AUSTRALIANS DISCONTENT AND SETTLING

RESEARCH reveals an alarmingly high rate of discontent among the Australian workforce, with 68 per cent of workers wanting to change industry and 75 per cent actively monitoring the job market. 

This is according to SEEK's recently published SEEK Change Report, which brings to the forefront that Australians on average spend 13 years at work, throughout this time most thinking their skills could be better applied elsewhere.

In Queensland specifically, 52 per cent of workers are currently unhappy in their jobs.

A considerably higher number of people aged 18 to 24 across Australia want to change jobs 43 per cent compared to 25 per cent when assessing all ages. 

Leading the motivation to change industry is following one's true calling (38 per cent), closely followed by higher earning potential (36 per cent) and work life balance (35 per cent).

Equally, 38 per cent of Australians intend to change jobs in the coming year, but history shows the figure of those who make the move is lower at around 23 per cent.

There is a lack of belief in abilities across the board with a third of the country believing their level of education is holding them back among other things.

Career coach Kate James says the best way to initially deal with discontent is to make small changes in the situation you are currently in.

"Change doesn't have to be drastic our careers are constantly evolving and we should recognise the vast number of opportunities which open and close in front of us every day," says James.

James top three tips for creating change in working life

  1. Start with you. Understand what a fulfilling life and career looks like for you. Tap into your values, strengths, and aspirations to understand what will make you happy and fulfilled in the short-term and long-term. What do you enjoy doing? What do people say you're good at? What would you do if money was no object?
  2. Maybe you can have it all. Map out your 10-year plan and choose your top priorities for now. Once you know what you want to do, don't be afraid to make small sacrifices to get you to where you want to be. Do your best to keep some sense of balance along the way.
  3. Take back control. Feel empowered to take your career into your own hands. Start with small action steps they'll make a difference, and help you to feel in control. Update your SEEK profile, reach out to a formal mentor or someone in the industry you would like to work in, volunteer, or take a course.

Help us deliver quality journalism to you.
As a free and independent news site providing daily updates
during a period of unprecedented challenges for businesses everywhere
we call on your support

Advertisement

Related Stories

Woolies exec Paul Graham named new Australia Post CEO

Woolies exec Paul Graham named new Australia Post CEO
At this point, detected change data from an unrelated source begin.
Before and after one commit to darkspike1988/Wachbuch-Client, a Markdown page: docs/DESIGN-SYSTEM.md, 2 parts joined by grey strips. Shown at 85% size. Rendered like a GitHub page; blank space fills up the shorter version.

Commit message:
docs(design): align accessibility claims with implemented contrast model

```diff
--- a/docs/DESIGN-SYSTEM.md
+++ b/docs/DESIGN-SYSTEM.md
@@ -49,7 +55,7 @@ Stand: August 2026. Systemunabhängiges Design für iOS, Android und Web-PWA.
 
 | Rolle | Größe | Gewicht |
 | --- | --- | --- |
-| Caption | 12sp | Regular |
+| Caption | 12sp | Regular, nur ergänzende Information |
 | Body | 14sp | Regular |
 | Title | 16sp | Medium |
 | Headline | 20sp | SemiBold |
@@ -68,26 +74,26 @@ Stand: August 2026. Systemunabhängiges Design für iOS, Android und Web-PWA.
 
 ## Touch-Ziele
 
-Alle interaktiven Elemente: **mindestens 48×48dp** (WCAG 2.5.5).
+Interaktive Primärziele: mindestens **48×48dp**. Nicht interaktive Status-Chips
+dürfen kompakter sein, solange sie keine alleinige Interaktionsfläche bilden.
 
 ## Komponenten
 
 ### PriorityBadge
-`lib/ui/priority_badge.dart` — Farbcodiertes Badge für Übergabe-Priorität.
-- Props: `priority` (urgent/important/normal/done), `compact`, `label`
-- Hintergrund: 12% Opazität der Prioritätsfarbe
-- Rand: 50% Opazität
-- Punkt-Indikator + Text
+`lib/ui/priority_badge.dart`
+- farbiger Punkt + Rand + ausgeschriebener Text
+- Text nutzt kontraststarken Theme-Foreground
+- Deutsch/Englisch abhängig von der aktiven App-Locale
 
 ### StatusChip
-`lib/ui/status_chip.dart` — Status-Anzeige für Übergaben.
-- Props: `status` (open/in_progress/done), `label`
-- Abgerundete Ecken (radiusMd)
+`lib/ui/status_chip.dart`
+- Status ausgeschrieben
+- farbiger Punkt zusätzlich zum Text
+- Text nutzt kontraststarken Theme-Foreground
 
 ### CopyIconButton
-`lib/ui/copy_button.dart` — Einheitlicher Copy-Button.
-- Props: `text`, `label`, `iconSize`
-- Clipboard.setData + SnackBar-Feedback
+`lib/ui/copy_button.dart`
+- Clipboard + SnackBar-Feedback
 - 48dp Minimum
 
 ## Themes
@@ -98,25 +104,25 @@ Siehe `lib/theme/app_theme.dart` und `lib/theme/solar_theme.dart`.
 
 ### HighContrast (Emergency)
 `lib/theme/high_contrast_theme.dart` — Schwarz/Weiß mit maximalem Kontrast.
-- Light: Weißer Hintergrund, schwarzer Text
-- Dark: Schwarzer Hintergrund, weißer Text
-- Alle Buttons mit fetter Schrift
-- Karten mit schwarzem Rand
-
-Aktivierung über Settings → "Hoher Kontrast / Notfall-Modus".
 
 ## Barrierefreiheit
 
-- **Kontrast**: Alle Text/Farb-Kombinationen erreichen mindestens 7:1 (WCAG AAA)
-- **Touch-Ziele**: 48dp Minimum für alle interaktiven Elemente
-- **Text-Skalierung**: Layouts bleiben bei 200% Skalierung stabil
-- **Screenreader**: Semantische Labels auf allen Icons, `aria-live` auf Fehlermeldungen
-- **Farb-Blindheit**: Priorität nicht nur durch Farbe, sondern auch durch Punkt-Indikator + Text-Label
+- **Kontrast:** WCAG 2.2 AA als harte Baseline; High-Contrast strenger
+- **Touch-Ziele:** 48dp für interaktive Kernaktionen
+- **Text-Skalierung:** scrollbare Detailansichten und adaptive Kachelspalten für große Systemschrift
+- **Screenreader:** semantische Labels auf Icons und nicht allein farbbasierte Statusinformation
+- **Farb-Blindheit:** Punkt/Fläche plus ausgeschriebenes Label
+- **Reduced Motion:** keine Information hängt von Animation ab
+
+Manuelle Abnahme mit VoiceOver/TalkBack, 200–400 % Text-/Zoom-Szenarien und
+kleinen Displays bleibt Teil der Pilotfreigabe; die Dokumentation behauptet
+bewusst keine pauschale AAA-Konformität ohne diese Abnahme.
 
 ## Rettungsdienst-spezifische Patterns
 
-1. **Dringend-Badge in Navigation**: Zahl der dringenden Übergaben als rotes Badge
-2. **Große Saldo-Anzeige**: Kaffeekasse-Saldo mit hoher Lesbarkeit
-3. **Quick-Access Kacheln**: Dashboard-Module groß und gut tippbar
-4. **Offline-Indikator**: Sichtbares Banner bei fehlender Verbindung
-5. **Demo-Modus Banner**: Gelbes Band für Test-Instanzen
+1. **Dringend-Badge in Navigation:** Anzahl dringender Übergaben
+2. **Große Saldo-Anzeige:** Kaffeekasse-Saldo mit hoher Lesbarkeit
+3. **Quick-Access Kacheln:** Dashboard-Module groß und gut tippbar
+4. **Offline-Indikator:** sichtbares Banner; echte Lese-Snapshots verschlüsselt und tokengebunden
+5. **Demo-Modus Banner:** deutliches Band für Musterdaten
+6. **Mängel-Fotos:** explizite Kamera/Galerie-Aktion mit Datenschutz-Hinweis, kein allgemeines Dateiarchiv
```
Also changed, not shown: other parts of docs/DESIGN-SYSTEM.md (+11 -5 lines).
Woolworths (ASX: WOW) chief supply chain officer Paul Graham has ...

Quarantine-free travel to WA effective for all Australian states from 19 April
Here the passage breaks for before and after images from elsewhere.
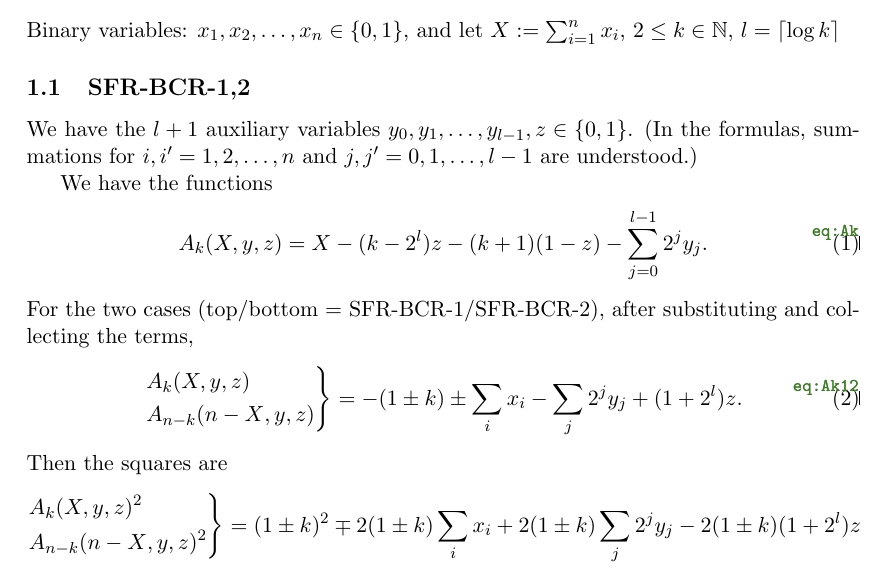
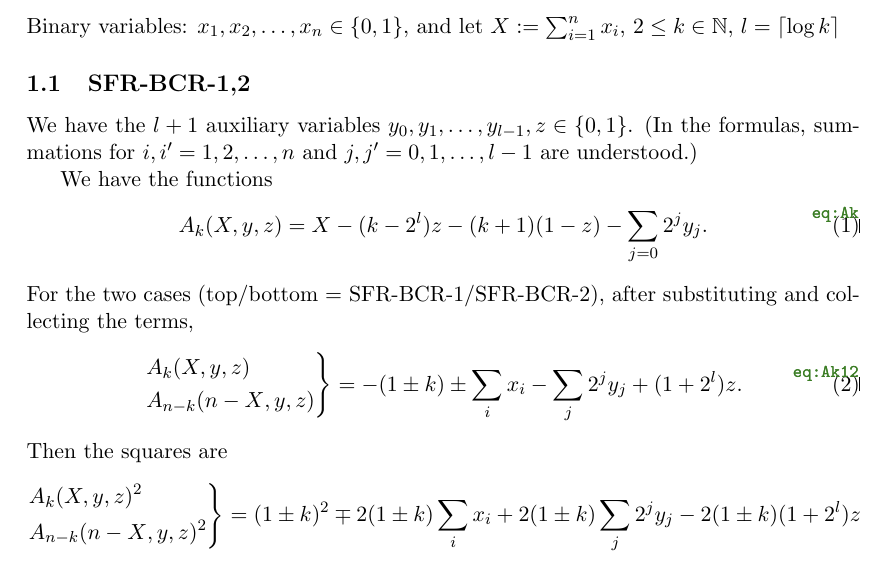
Before and after one commit to HPQC-LABS/Book_About_Quadratization, a LaTeX document (everything_else/SFR_Derivations/SFR_Derivations.tex): part of page 1 of 3, cut so that both start at the same text. Compiled offline with pdfLaTeX.

Commit message:
Removed upper bound on summation for Eq. 1 of SFT derivations.pdf
Reason why: because the sentence before, implied that we would be ignoring upper bounds, which made it confusing because the next equation had an upper bound.

```diff
--- a/everything_else/SFR_Derivations/SFR_Derivations.tex
+++ b/everything_else/SFR_Derivations/SFR_Derivations.tex
@@ -50,7 +50,7 @@ We have the $l+1$ auxiliary variables $y_0,y_1,\dots,y_{l-1},z\in\{0,1\}$.
 We have the functions
 \begin{equation}
 \label{eq:Ak}
-A_k(X,y,z) = X - (k-2^l)z - (k+1)(1-z) - \sum_{j=0}^{l-1}2^jy_j.
+A_k(X,y,z) = X - (k-2^l)z - (k+1)(1-z) - \sum_{j=0}2^jy_j.
 \end{equation}
 For the  two cases
 (top/bottom = SFR-BCR-1/SFR-BCR-2),
```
Quarantine-free travel to WA effective for all Australian states from 19 April

Western Australia will soon be able to welcome any interstate tr...

Australia strikes deal with Pfizer to double vaccine intake to 40 million
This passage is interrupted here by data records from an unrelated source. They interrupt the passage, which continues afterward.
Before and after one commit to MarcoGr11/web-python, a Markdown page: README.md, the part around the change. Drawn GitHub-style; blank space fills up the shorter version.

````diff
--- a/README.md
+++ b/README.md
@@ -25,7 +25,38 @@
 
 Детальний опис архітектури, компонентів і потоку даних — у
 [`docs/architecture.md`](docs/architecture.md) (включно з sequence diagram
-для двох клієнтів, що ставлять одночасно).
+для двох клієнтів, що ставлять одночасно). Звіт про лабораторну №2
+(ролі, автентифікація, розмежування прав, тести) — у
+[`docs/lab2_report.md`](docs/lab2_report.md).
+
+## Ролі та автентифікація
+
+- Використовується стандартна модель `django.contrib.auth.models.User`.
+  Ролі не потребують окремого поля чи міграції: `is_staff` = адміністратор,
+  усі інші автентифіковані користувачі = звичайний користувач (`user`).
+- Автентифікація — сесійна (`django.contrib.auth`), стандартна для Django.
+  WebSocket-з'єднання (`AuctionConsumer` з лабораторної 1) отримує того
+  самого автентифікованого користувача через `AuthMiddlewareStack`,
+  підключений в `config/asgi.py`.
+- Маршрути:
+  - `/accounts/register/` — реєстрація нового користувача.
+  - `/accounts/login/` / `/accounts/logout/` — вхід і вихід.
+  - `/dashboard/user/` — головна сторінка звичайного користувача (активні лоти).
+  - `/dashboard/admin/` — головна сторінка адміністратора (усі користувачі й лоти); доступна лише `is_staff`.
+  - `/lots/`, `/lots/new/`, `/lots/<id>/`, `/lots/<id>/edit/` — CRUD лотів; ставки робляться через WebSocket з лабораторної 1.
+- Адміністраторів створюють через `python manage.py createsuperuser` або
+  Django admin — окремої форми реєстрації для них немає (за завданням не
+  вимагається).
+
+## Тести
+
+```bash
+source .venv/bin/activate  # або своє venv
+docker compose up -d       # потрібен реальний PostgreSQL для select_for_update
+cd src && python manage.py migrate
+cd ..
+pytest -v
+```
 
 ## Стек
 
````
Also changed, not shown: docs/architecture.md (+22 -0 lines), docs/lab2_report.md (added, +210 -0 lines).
Australia strikes deal with Pfizer to double vaccine intake to 40 million

The Australian Government has reached a deal with Pfizer overnigh...

Australia's largest floral wholesaler Lynch Group buds on the ASX

Australia's largest floral wholesaler Lynch Group buds on the ASX

An Australian company that has been growing and wholesaling flowe...